Deutsche’s efforts to restructure and boost profit have been dogged by billions of euros in costs for litigation, settlements and fines for problems dating to before the financial crisis.


In the quarter, litigation expenses fell to 120 million euros from 1.2 billion a year earlier, offsetting a rise in restructuring and severance costs.

But new hits are due shortly and 2016 net profit will largely depend on the cost of the legal bill, Chief Financial Officer Marcus Schenck said, adding that the bank aims to bring an end to its four largest litigation cases this year.

These would include settling U.S. investigations into mis-selling of mortgage-backed securities, and ending a case involving alleged manipulation of foreign exchange rates, where the bank reached a settlement in Europe, but where negotiations with four U.S. regulators are ongoing.

It also hopes to put behind it a probe by European and U.S. regulators into suspicious equities trades in Russia, as well as remaining investigations by the Office of Foreign Assets Control on alleged money laundering, already partly settled.

While progress on settling litigation is seen as crucial in coming months, investors’ near-term focus will be on how Deutsche will fare in a European health check of banks, results of which are due on Friday.

A logo of a branch of Germany's Deutsche Bank is seen in Cologne, Germany, July 18, 2016. REUTERS/Wolfgang Rattay/File Photo

Barclays analysts have calculated Deutsche’s capital gap is about 7 billion euros and point out that the gap becomes harder to fill as economic conditions deteriorate.

“But the immediate risk around the stress test is that the capital market’s perception of the group - a distressed equity and credit valuation - is enough to warrant some form of intervention,” Barclays wrote in a note to clients.

A second Deutsche Bank investor said: “Deutsche Bank clearly has a capital problem.”

The lender’s share price has fallen by nearly half since the start of the year, testing investors’ faith.
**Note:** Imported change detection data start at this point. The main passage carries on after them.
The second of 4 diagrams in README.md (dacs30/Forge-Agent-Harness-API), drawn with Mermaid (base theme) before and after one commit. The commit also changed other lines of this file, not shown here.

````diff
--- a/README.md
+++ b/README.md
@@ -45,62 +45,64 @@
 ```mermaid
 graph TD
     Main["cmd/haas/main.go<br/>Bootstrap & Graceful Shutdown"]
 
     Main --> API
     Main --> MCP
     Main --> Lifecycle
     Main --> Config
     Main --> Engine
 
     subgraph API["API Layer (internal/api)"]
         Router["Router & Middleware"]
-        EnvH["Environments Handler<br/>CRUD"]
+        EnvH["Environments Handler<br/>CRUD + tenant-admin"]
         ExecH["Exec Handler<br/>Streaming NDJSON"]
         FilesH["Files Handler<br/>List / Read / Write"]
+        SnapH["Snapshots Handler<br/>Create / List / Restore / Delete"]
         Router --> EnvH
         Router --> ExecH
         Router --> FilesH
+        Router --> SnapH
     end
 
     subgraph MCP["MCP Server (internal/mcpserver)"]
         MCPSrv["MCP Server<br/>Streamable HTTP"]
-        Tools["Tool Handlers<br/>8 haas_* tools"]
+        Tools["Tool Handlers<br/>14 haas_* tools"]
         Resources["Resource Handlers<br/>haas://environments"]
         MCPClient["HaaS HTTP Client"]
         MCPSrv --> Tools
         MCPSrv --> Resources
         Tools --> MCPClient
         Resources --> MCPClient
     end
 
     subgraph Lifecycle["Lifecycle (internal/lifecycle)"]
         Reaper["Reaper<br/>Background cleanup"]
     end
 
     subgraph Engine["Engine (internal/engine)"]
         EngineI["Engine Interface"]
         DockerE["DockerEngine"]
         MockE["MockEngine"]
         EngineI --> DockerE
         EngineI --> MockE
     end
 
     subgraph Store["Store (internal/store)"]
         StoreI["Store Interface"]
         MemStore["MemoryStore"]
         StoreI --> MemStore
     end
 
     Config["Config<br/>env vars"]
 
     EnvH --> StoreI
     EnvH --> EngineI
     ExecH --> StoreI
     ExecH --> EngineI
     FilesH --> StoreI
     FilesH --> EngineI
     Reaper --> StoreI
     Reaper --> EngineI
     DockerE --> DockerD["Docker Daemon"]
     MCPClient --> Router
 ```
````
But in a sign of confidence, the royal family of Qatar recently boosted its stake to almost 10 percent, making it the lender’s biggest shareholder.

Deutsche Bank is one of the first large European banks to report second-quarter earnings, with Credit Suisse, UBS, BNP and Barclays set to follow later this week. U.S. peers have largely reported a slide in earnings on low interest rates, which hamper their ability to profit from lending..

Spain's Santander SAN.MC on Wednesday reported a 50 percent drop in quarterly net profit, hit by one-off charges.

Additional reporting by Kathrin Jones; Editing by Maria Sheahan and David Holmes